Reproduce the following data exactly, minus any images.
---+---
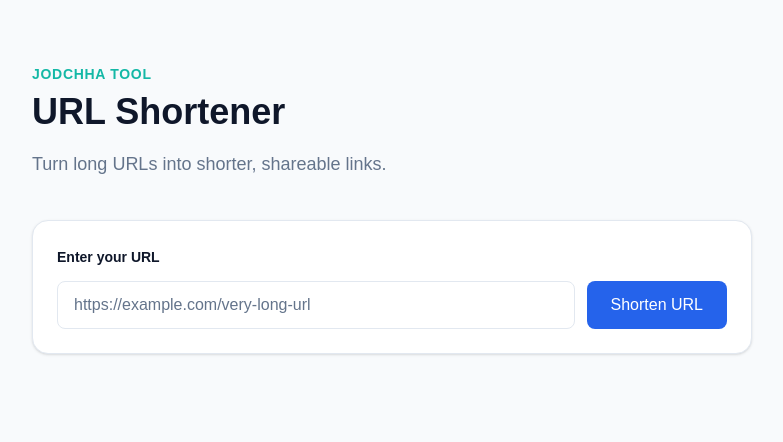
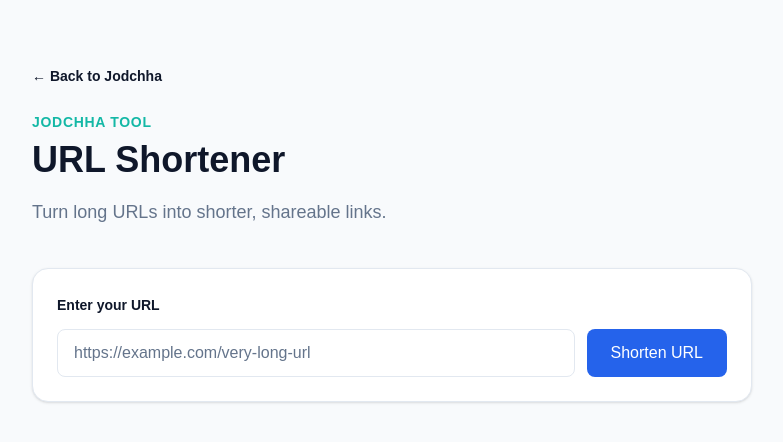
Before and after one commit to sameer9860/Jodchha, a Next.js app in the folder frontend/: page /shortener in a window 1280 px wide. Shown: the top 442 px of the page, without its empty margins (248-1031 px from the left). Built offline with nearby package versions, Linux system fonts and the light colour scheme; no server answers.

Commit message:
Feat : Add back link to shortener page

```diff
--- a/frontend/app/shortener/page.tsx
+++ b/frontend/app/shortener/page.tsx
@@ -1,10 +1,19 @@
+import Link from "next/link";
+
 import ShortenerForm from "@/components/tools/ShortenerForm";
 
 export default function ShortenerPage() {
   return (
     <main className="min-h-screen bg-[var(--background)]">
       <div className="mx-auto max-w-3xl px-6 py-16">
-        <p className="text-sm font-semibold uppercase tracking-wider text-[var(--accent)]">
+        <Link
+          href="/"
+          className="text-sm font-semibold text-[var(--primary)] hover:text-[var(--primary-dark)]"
+        >
+          ← Back to Jodchha
+        </Link>
+
+        <p className="mt-6 text-sm font-semibold uppercase tracking-wider text-[var(--accent)]">
           Jodchha Tool
         </p>
 
```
---+---
**Response for this exercise**
Before and after one commit to sameer9860/Jodchha, a Next.js app in the folder frontend/: page /shortener in a window 1280 px wide. Shown: the top 442 px of the page, without its empty margins (248-1031 px from the left). Built offline with nearby package versions, Linux system fonts and the light colour scheme; no server answers.

Commit message:
Feat : Add back link to shortener page

```diff
--- a/frontend/app/shortener/page.tsx
+++ b/frontend/app/shortener/page.tsx
@@ -1,10 +1,19 @@
+import Link from "next/link";
+
 import ShortenerForm from "@/components/tools/ShortenerForm";
 
 export default function ShortenerPage() {
   return (
     <main className="min-h-screen bg-[var(--background)]">
       <div className="mx-auto max-w-3xl px-6 py-16">
-        <p className="text-sm font-semibold uppercase tracking-wider text-[var(--accent)]">
+        <Link
+          href="/"
+          className="text-sm font-semibold text-[var(--primary)] hover:text-[var(--primary-dark)]"
+        >
+          ← Back to Jodchha
+        </Link>
+
+        <p className="mt-6 text-sm font-semibold uppercase tracking-wider text-[var(--accent)]">
           Jodchha Tool
         </p>
 
```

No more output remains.